EXERCISE DETAILS.
Return all the entries exactly. No pictures.
"""
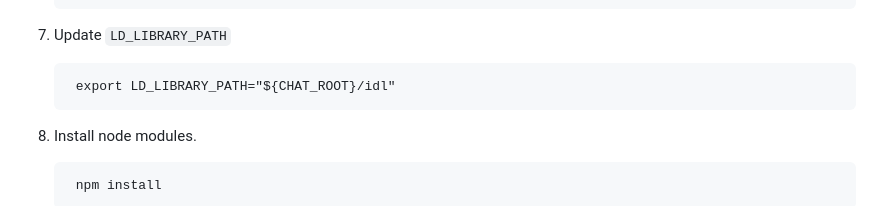
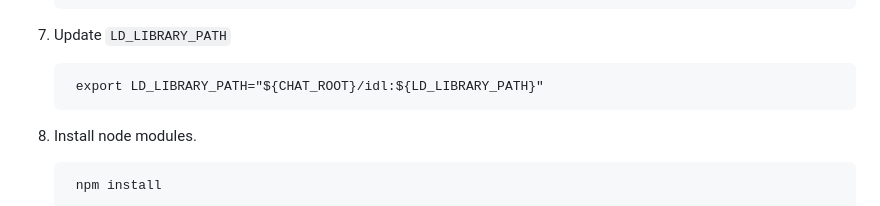
Before and after one commit to OpenDDS/DeveloperResources, a Markdown page: node-websocket-chat/README.md, the part around the change. GitHub-like rendering.

Commit message:
Update node-websocket-chat/README.md
Co-authored-by: Fred Hornsey <fred@hornsey.us>

```diff
--- a/node-websocket-chat/README.md
+++ b/node-websocket-chat/README.md
@@ -130,7 +130,7 @@ Then, it is distributed to all of the clients of each server instance.
 
 7. Update `LD_LIBRARY_PATH`
 
-        export LD_LIBRARY_PATH="${CHAT_ROOT}/idl"
+        export LD_LIBRARY_PATH="${CHAT_ROOT}/idl:${LD_LIBRARY_PATH}"
 
 8. Install node modules.
 
```
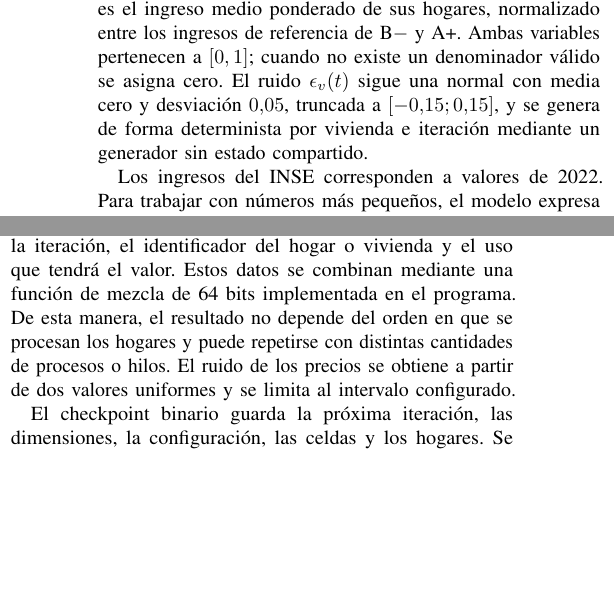
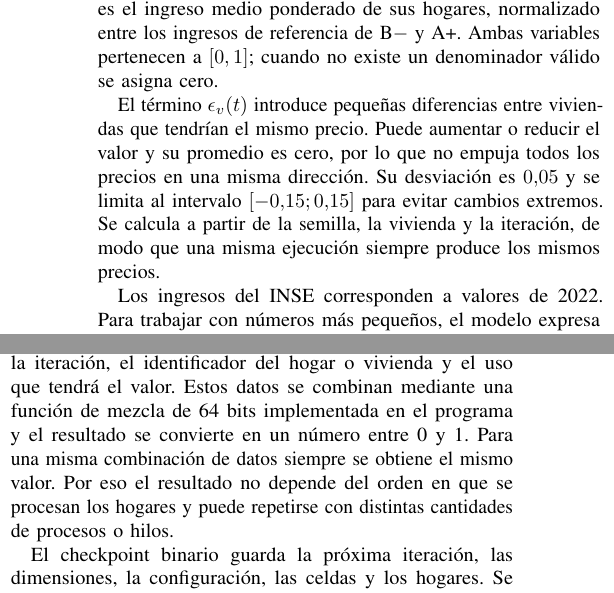
Before and after one commit to MatiasAGC/HPC-Schelling, a LaTeX paper (informe/main.tex, which reads informe/secciones/02_modelo.tex, informe/secciones/04_secuencial.tex): two parts of the columns of pages 2 and 3 of 8, joined at a grey line, cut so that both start at the same text, the shorter picture padded with empty space. Compiled offline with pdfLaTeX.

Commit message:
docs: explicar generador y ruido de precios

```diff
--- a/informe/secciones/02_modelo.tex
+++ b/informe/secciones/02_modelo.tex
@@ -33,7 +33,9 @@ El precio propuesto sigue un modelo hedónico simplificado:
 \begin{equation}
 \log p_v(t)=\alpha_0+\beta_1D_v(t)+\beta_2A_v(t)+\epsilon_v(t).
 \end{equation}
-La demanda $D_v(t)$ es la proporción ponderada de viviendas residenciales ocupadas del vecindario. El poder adquisitivo $A_v(t)$ es el ingreso medio ponderado de sus hogares, normalizado entre los ingresos de referencia de B$-$ y A+. Ambas variables pertenecen a $[0,1]$; cuando no existe un denominador válido se asigna cero. El ruido $\epsilon_v(t)$ sigue una normal con media cero y desviación $0{,}05$, truncada a $[-0{,}15;0{,}15]$, y se genera de forma determinista por vivienda e iteración mediante un generador sin estado compartido.
+La demanda $D_v(t)$ es la proporción ponderada de viviendas residenciales ocupadas del vecindario. El poder adquisitivo $A_v(t)$ es el ingreso medio ponderado de sus hogares, normalizado entre los ingresos de referencia de B$-$ y A+. Ambas variables pertenecen a $[0,1]$; cuando no existe un denominador válido se asigna cero.
+
+El término $\epsilon_v(t)$ introduce pequeñas diferencias entre viviendas que tendrían el mismo precio. Puede aumentar o reducir el valor y su promedio es cero, por lo que no empuja todos los precios en una misma dirección. Su desviación es $0{,}05$ y se limita al intervalo $[-0{,}15;0{,}15]$ para evitar cambios extremos. Se calcula a partir de la semilla, la vivienda y la iteración, de modo que una misma ejecución siempre produce los mismos precios.
 
 Los ingresos del INSE corresponden a valores de 2022. Para trabajar con números más pequeños, el modelo expresa tanto los ingresos como los precios en miles de pesos: por ejemplo, un ingreso de $33{,}2$ representa $33\,200$ pesos mensuales. Para aproximar la cuota se usa una anualidad de cuota fija sobre el 80\% del precio, con tasa nominal anual de 6\% y plazo de 240 meses. Estos parámetros son configurables y no pretenden reproducir un producto hipotecario real. Una vivienda es accesible cuando su cuota no supera la fracción $\rho$ del ingreso del hogar.
 
--- a/informe/secciones/04_secuencial.tex
+++ b/informe/secciones/04_secuencial.tex
@@ -24,7 +24,7 @@ El costo puede expresarse mediante tres cantidades: $H$ es el número de hogares
 
 \subsection{Reproducibilidad y checkpoints}
 
-Cada valor pseudoaleatorio se calcula a partir de la semilla, la iteración, el identificador del hogar o vivienda y el uso que tendrá el valor. Estos datos se combinan mediante una función de mezcla de 64 bits implementada en el programa. De esta manera, el resultado no depende del orden en que se procesan los hogares y puede repetirse con distintas cantidades de procesos o hilos. El ruido de los precios se obtiene a partir de dos valores uniformes y se limita al intervalo configurado.
+Cada valor pseudoaleatorio se calcula a partir de la semilla, la iteración, el identificador del hogar o vivienda y el uso que tendrá el valor. Estos datos se combinan mediante una función de mezcla de 64 bits implementada en el programa y el resultado se convierte en un número entre 0 y 1. Para una misma combinación de datos siempre se obtiene el mismo valor. Por eso el resultado no depende del orden en que se procesan los hogares y puede repetirse con distintas cantidades de procesos o hilos.
 
 El checkpoint binario guarda la próxima iteración, las dimensiones, la configuración, las celdas y los hogares. Se escribe primero en un archivo temporal y se renombra cuando está completo. Al cargarlo se revisa que el archivo no esté incompleto o alterado y que corresponda a la misma configuración. En las mediciones de rendimiento los checkpoints se desactivan para que la escritura en disco no altere los tiempos.
 
```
"""
ANSWER SPACE.
Before and after one commit to OpenDDS/DeveloperResources, a Markdown page: node-websocket-chat/README.md, the part around the change. GitHub-like rendering.

Commit message:
Update node-websocket-chat/README.md
Co-authored-by: Fred Hornsey <fred@hornsey.us>

```diff
--- a/node-websocket-chat/README.md
+++ b/node-websocket-chat/README.md
@@ -130,7 +130,7 @@ Then, it is distributed to all of the clients of each server instance.
 
 7. Update `LD_LIBRARY_PATH`
 
-        export LD_LIBRARY_PATH="${CHAT_ROOT}/idl"
+        export LD_LIBRARY_PATH="${CHAT_ROOT}/idl:${LD_LIBRARY_PATH}"
 
 8. Install node modules.
 
```
Before and after one commit to MatiasAGC/HPC-Schelling, a LaTeX paper (informe/main.tex, which reads informe/secciones/02_modelo.tex, informe/secciones/04_secuencial.tex): two parts of the columns of pages 2 and 3 of 8, joined at a grey line, cut so that both start at the same text, the shorter picture padded with empty space. Compiled offline with pdfLaTeX.

Commit message:
docs: explicar generador y ruido de precios

```diff
--- a/informe/secciones/02_modelo.tex
+++ b/informe/secciones/02_modelo.tex
@@ -33,7 +33,9 @@ El precio propuesto sigue un modelo hedónico simplificado:
 \begin{equation}
 \log p_v(t)=\alpha_0+\beta_1D_v(t)+\beta_2A_v(t)+\epsilon_v(t).
 \end{equation}
-La demanda $D_v(t)$ es la proporción ponderada de viviendas residenciales ocupadas del vecindario. El poder adquisitivo $A_v(t)$ es el ingreso medio ponderado de sus hogares, normalizado entre los ingresos de referencia de B$-$ y A+. Ambas variables pertenecen a $[0,1]$; cuando no existe un denominador válido se asigna cero. El ruido $\epsilon_v(t)$ sigue una normal con media cero y desviación $0{,}05$, truncada a $[-0{,}15;0{,}15]$, y se genera de forma determinista por vivienda e iteración mediante un generador sin estado compartido.
+La demanda $D_v(t)$ es la proporción ponderada de viviendas residenciales ocupadas del vecindario. El poder adquisitivo $A_v(t)$ es el ingreso medio ponderado de sus hogares, normalizado entre los ingresos de referencia de B$-$ y A+. Ambas variables pertenecen a $[0,1]$; cuando no existe un denominador válido se asigna cero.
+
+El término $\epsilon_v(t)$ introduce pequeñas diferencias entre viviendas que tendrían el mismo precio. Puede aumentar o reducir el valor y su promedio es cero, por lo que no empuja todos los precios en una misma dirección. Su desviación es $0{,}05$ y se limita al intervalo $[-0{,}15;0{,}15]$ para evitar cambios extremos. Se calcula a partir de la semilla, la vivienda y la iteración, de modo que una misma ejecución siempre produce los mismos precios.
 
 Los ingresos del INSE corresponden a valores de 2022. Para trabajar con números más pequeños, el modelo expresa tanto los ingresos como los precios en miles de pesos: por ejemplo, un ingreso de $33{,}2$ representa $33\,200$ pesos mensuales. Para aproximar la cuota se usa una anualidad de cuota fija sobre el 80\% del precio, con tasa nominal anual de 6\% y plazo de 240 meses. Estos parámetros son configurables y no pretenden reproducir un producto hipotecario real. Una vivienda es accesible cuando su cuota no supera la fracción $\rho$ del ingreso del hogar.
 
--- a/informe/secciones/04_secuencial.tex
+++ b/informe/secciones/04_secuencial.tex
@@ -24,7 +24,7 @@ El costo puede expresarse mediante tres cantidades: $H$ es el número de hogares
 
 \subsection{Reproducibilidad y checkpoints}
 
-Cada valor pseudoaleatorio se calcula a partir de la semilla, la iteración, el identificador del hogar o vivienda y el uso que tendrá el valor. Estos datos se combinan mediante una función de mezcla de 64 bits implementada en el programa. De esta manera, el resultado no depende del orden en que se procesan los hogares y puede repetirse con distintas cantidades de procesos o hilos. El ruido de los precios se obtiene a partir de dos valores uniformes y se limita al intervalo configurado.
+Cada valor pseudoaleatorio se calcula a partir de la semilla, la iteración, el identificador del hogar o vivienda y el uso que tendrá el valor. Estos datos se combinan mediante una función de mezcla de 64 bits implementada en el programa y el resultado se convierte en un número entre 0 y 1. Para una misma combinación de datos siempre se obtiene el mismo valor. Por eso el resultado no depende del orden en que se procesan los hogares y puede repetirse con distintas cantidades de procesos o hilos.
 
 El checkpoint binario guarda la próxima iteración, las dimensiones, la configuración, las celdas y los hogares. Se escribe primero en un archivo temporal y se renombra cuando está completo. Al cargarlo se revisa que el archivo no esté incompleto o alterado y que corresponda a la misma configuración. En las mediciones de rendimiento los checkpoints se desactivan para que la escritura en disco no altere los tiempos.
 
```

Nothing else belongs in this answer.